Maryland judge rejects federal sentencing guidelines

Maryland judge rejects federal sentencing guidelines

| Nov 1, 2013 | Drug Charges |

A federal judge in Maryland cited changing public attitudes on marijuana when he recently gave two marijuana traffickers sentences that were much shorter that what prosecutors requested. He said that sentencing guidelines that treat convictions for marijuana like those for cocaine and heroin are outdated.

The judge cited both the recent legalization of pot several states as well the federal government’s decision to look the other way with regard to legal marijuana dealing. He said that the sentencing guidelines used today were written 20 or 30 years and that the offense isn’t regarded with the same seriousness was it was at that time.

One of the men, age 32, could have faced eight to 11 years under the guidelines. The judge gave him a five-year sentence. The other man, 43, got an 18-month term instead of 33 to 41 months. However, the judge also rejected the defense lawyer’s request for greatly reduced sentences. The judge said that no state had legalized the activity to which these men, who were involved in a drug smuggling ring with links to Maryland, California and New Jersey, pleaded guilty.

The decision by this judge is one of many positive signs that the country may be reducing the extremely harsh punishments for marijuana offenses that are still on the books. Even though there are promising signs, the guidelines are still used in many cases. Those who have been charged with crimes related to marijuana should take steps to protect their rights and their futures.
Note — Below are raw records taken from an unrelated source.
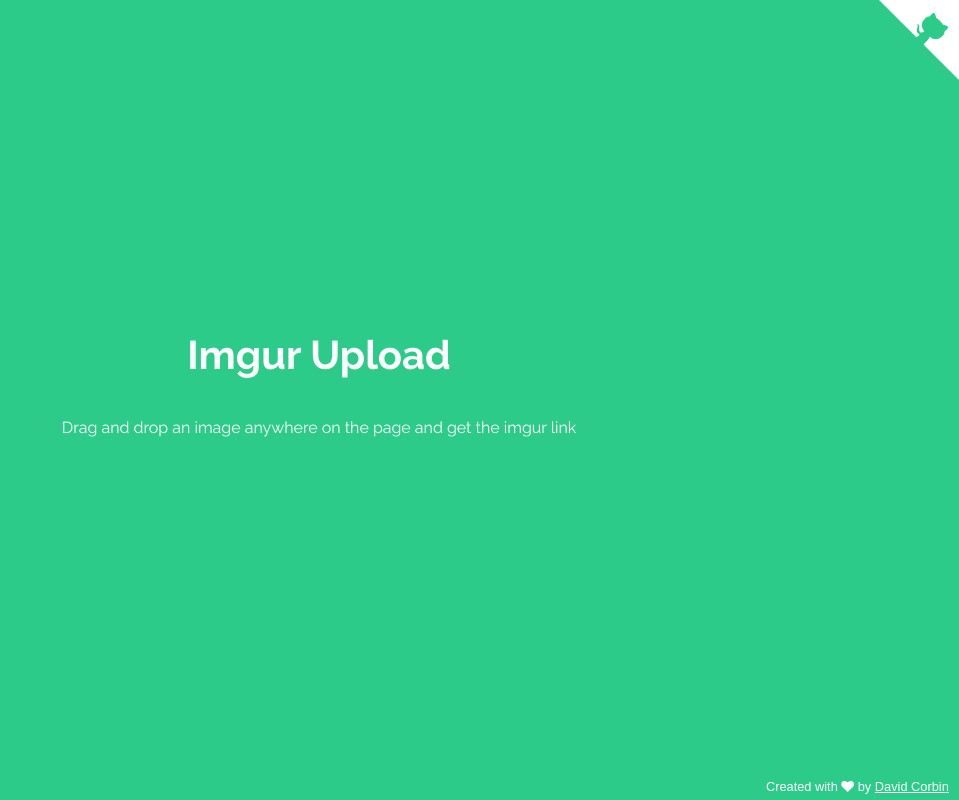
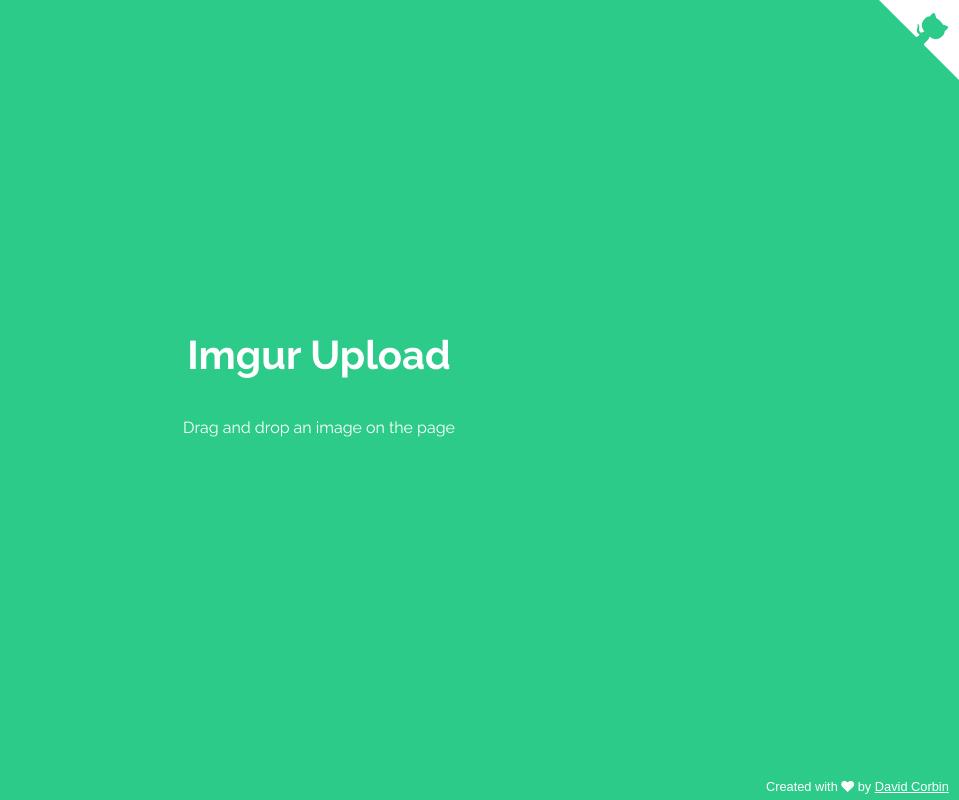
Before and after one commit to davidcorbin/imgur, a plain HTML site: page index.html in a window 1280 px wide. Shown: the whole page, without its empty margins (321-1280 px from the left). Drawn offline with Linux system fonts and the light colour scheme.

Commit message:
Small code style changes

```diff
--- a/index.html
+++ b/index.html
@@ -26,7 +26,7 @@
 
     <div class="desc">
         <h1>Imgur Upload</h1>
-        <h2 id="link">Drag and drop an image anywhere on the page and get the imgur link</h2>
+        <h2 id="link">Drag and drop an image on the page</h2>
         <img src="">
     </div>
 
--- a/js/script.js
+++ b/js/script.js
@@ -57,9 +57,8 @@
         event.stopPropagation();
     }, false);
 
+    // Display uploaded image below link
     document.querySelector(".desc img").src = original;
-
-
 }
 
 /*
@@ -129,10 +128,7 @@
 
 
 
-
-
-
-(function(document, window, index) {
+(function(document, window) {
     // Stop pseudo clicking upload layer when links are clicked
     document.querySelector("a").addEventListener("click", function (e){e.stopPropagation();}, false);
     document.querySelector("span a").addEventListener("click", function (e){e.stopPropagation();}, false);
@@ -172,4 +168,4 @@
 
     }
 
-})(document, window, 0);
+})(document, window);
```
An attorney may help ensure that someone who’s been accused of marijuana crimes doesn’t have their rights violated and help them determine if mounting a strong defense or attempting to negotiate a plea deal is the best option for their situation.
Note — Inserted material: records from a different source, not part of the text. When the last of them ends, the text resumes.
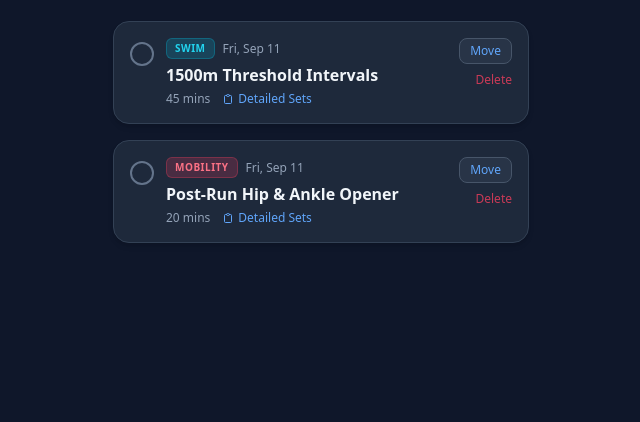
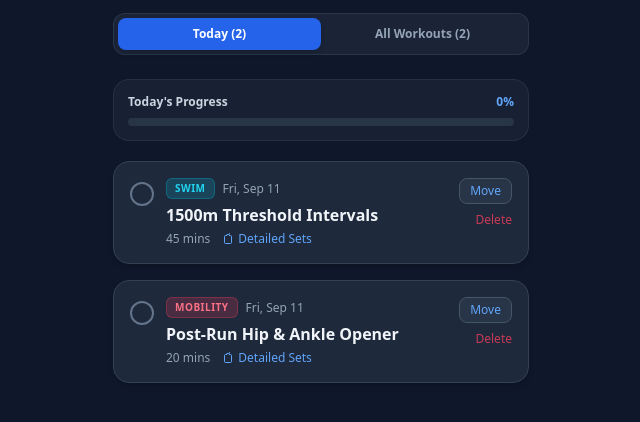
Before and after one commit to ellenerskinee/ellen-triathlon-planner, a plain HTML site: page index.html in a window 1280 px wide. Shown: the part 100-522 px from the top of the page, without its empty margins (319-959 px from the left). Drawn offline with nearby package versions, Linux system fonts and the light colour scheme.

Commit message:
Add today view

```diff
--- a/index.html
+++ b/index.html
@@ -26,7 +26,7 @@
 
 <div id="app" class="max-w-md mx-auto p-4">
     <!-- Header -->
-    <header class="flex justify-between items-center py-4 border-b border-slate-800 mb-6">
+    <header class="flex justify-between items-center py-4 border-b border-slate-800 mb-4">
         <div>
             <h1 class="text-2xl font-bold tracking-tight text-white">Triathlon Log</h1>
             <p class="text-xs text-slate-400">Weekly Training Plan</p>
@@ -36,9 +36,34 @@
         </button>
     </header>
 
+    <!-- Navigation Tabs (Today vs All) -->
+    <nav class="flex bg-slate-800/80 p-1 rounded-xl mb-6 border border-slate-700/60">
+        <button @click="currentTab = 'today'"
+                :class="['flex-1 py-2 rounded-lg text-xs font-semibold transition-all',
+                       currentTab === 'today' ? 'bg-blue-600 text-white shadow-md' : 'text-slate-400 hover:text-white']">
+            Today ({{ todayWorkouts.length }})
+        </button>
+        <button @click="currentTab = 'all'"
+                :class="['flex-1 py-2 rounded-lg text-xs font-semibold transition-all',
+                       currentTab === 'all' ? 'bg-blue-600 text-white shadow-md' : 'text-slate-400 hover:text-white']">
+            All Workouts ({{ workouts.length }})
+        </button>
+    </nav>
+
+    <!-- Today's Progress Bar (Shows only in Today view) -->
+    <div v-if="currentTab === 'today' && todayWorkouts.length > 0" class="mb-5 bg-slate-800/60 border border-slate-700/50 p-3.5 rounded-2xl">
+        <div class="flex justify-between items-center text-xs font-semibold mb-2">
+            <span class="text-slate-300">Today's Progress</span>
+            <span class="text-blue-400">{{ todayProgress }}%</span>
+        </div>
+        <div class="w-full bg-slate-700/60 h-2 rounded-full overflow-hidden">
+            <div class="bg-emerald-500 h-full transition-all duration-300" :style="{ width: todayProgress + '%' }"></div>
+        </div>
+    </div>
+
     <!-- Workout List -->
     <main class="space-y-4">
-        <div v-for="workout in sortedWorkouts" :key="workout.id"
+        <div v-for="workout in displayedWorkouts" :key="workout.id"
              :class="['p-4 rounded-2xl border transition-all duration-200 cursor-pointer',
                     workout.completed ? 'bg-slate-800/50 border-slate-800 opacity-60' : 'bg-slate-800 border-slate-700 shadow-md']"
              @click="viewWorkoutDetails(workout)">
@@ -68,7 +93,7 @@
                     <div class="flex items-center gap-3 text-xs text-slate-400 mt-1">
                         <span v-if="workout.duration">{{ workout.duration }} mins</span>
                         <span v-if="hasStructure(workout)" class="text-blue-400 flex items-center gap-1">
-                <svg class="w-3 h-3" fill="none" stroke="currentColor" viewBox="0 0 24 24"><path stroke-linecap="round" stroke-linejoin="round" stroke-width="2" d="M9 5H7a2 2 0 00-2 2v12a2 2 0 002 2h10a2 2 0 002-2V7a2 2 0 00-2-2h-2M9 5a2 2 0 002 2h2a2 2 0 002-2M9 5a2 2 0 012-2h2a2 2 0 012 2"></path></svg>
+                <svg class="w-3 h-3" fill="none" stroke="currentColor" viewBox="0 0 24 24"><path stroke-linecap="round" stroke-linejoin="round" stroke-width="2" d="M9 5H7a2 2 0 00-2 2v12a2 2 0 002 2h10a2 2 0 002-2V7a2 2 0 00-2-2h-2M9 5a2 2 0 012-2h2a2 2 0 002-2M9 5a2 2 0 012-2h2a2 2 0 012 2"></path></svg>
                 Detailed Sets
               </span>
                     </div>
@@ -87,7 +112,14 @@
             </div>
         </div>
 
-        <div v-if="workouts.length === 0" class="text-center py-12 text-slate-500 text-sm">
+        <!-- Empty States -->
+        <div v-if="displayedWorkouts.length === 0 && currentTab === 'today'" class="text-center py-12 bg-slate-800/30 rounded-2xl border border-slate-800/80">
+            <p class="text-2xl mb-2">🎉</p>
+            <p class="text-slate-300 font-semibold text-base mb-1">No Workouts Today</p>
+            <p class="text-slate-500 text-xs">Enjoy your rest day or tap <strong>+ Workout</strong> to add one.</p>
+        </div>
+
+        <div v-if="displayedWorkouts.length === 0 && currentTab === 'all'" class="text-center py-12 text-slate-500 text-sm">
             No workouts scheduled. Tap <strong>+ Workout</strong> to add one!
         </div>
     </main>
@@ -244,13 +276,19 @@
     createApp({
         setup() {
             const workouts = ref([]);
+            const currentTab = ref('today'); // 'today' or 'all'
             const showAddModal = ref(false);
             const selectedWorkout = ref(null);
             const editingWorkout = ref(null);
             const movingWorkout = ref(null);
             const movingWorkoutDate = ref('');
 
-            const todayStr = new Date().toISOString().split('T')[0];
+            const getTodayStr = () => {
+                const d = new Date();
+                return `${d.getFullYear()}-${String(d.getMonth() + 1).padStart(2, '0')}-${String(d.getDate()).padStart(2, '0')}`;
+            };
+
+            const todayStr = getTodayStr();
 
             const emptyForm = () => ({
                 type: 'Run',
@@ -306,9 +344,23 @@
                 localStorage.setItem('tri_workouts', JSON.stringify(newVal));
             }, { deep: true });
 
-            // Sorting by date (closest first)
-            const sortedWorkouts = computed(() => {
-                return [...workouts.value].sort((a, b) => new Date(a.date) - new Date(b.date));
+            // Today's Workouts Filter
+            const todayWorkouts = computed(() => {
+                const today = getTodayStr();
+                return workouts.value.filter(w => w.date === today);
+            });
+
+            // Today's Completion Progress (%)
+            const todayProgress = computed(() => {
+                if (todayWorkouts.value.length === 0) return 0;
+                const done = todayWorkouts.value.filter(w => w.completed).length;
+                return Math.round((done / todayWorkouts.value.length) * 100);
+            });
+
+            // Filter displayed workouts based on selected tab
+            const displayedWorkouts = computed(() => {
+                const list = currentTab.value === 'today' ? todayWorkouts.value : workouts.value;
+                return [...list].sort((a, b) => new Date(a.date) - new Date(b.date));
             });
 
             const toggleComplete = (id) => {
@@ -394,10 +446,11 @@
             };
 
             return {
-                workouts, sortedWorkouts, showAddModal, selectedWorkout, editingWorkout,
-                movingWorkout, movingWorkoutDate, formWorkout, toggleComplete, viewWorkoutDetails,
-                hasStructure, openEditModal, closeFormModal, saveWorkout, deleteWorkout,
-                openMoveModal, saveMovedWorkout, formatDate, getBadgeStyle
+                workouts, currentTab, todayWorkouts, todayProgress, displayedWorkouts,
+                showAddModal, selectedWorkout, editingWorkout, movingWorkout, movingWorkoutDate,
+                formWorkout, toggleComplete, viewWorkoutDetails, hasStructure, openEditModal,
+                closeFormModal, saveWorkout, deleteWorkout, openMoveModal, saveMovedWorkout,
+                formatDate, getBadgeStyle
             };
         }
     }).mount('#app');
```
Source: The Daily Chronic, “Maryland Judge Rejects Marijuana Sentencing Guidelines, Gives Shorter Terms”, October 30, 2013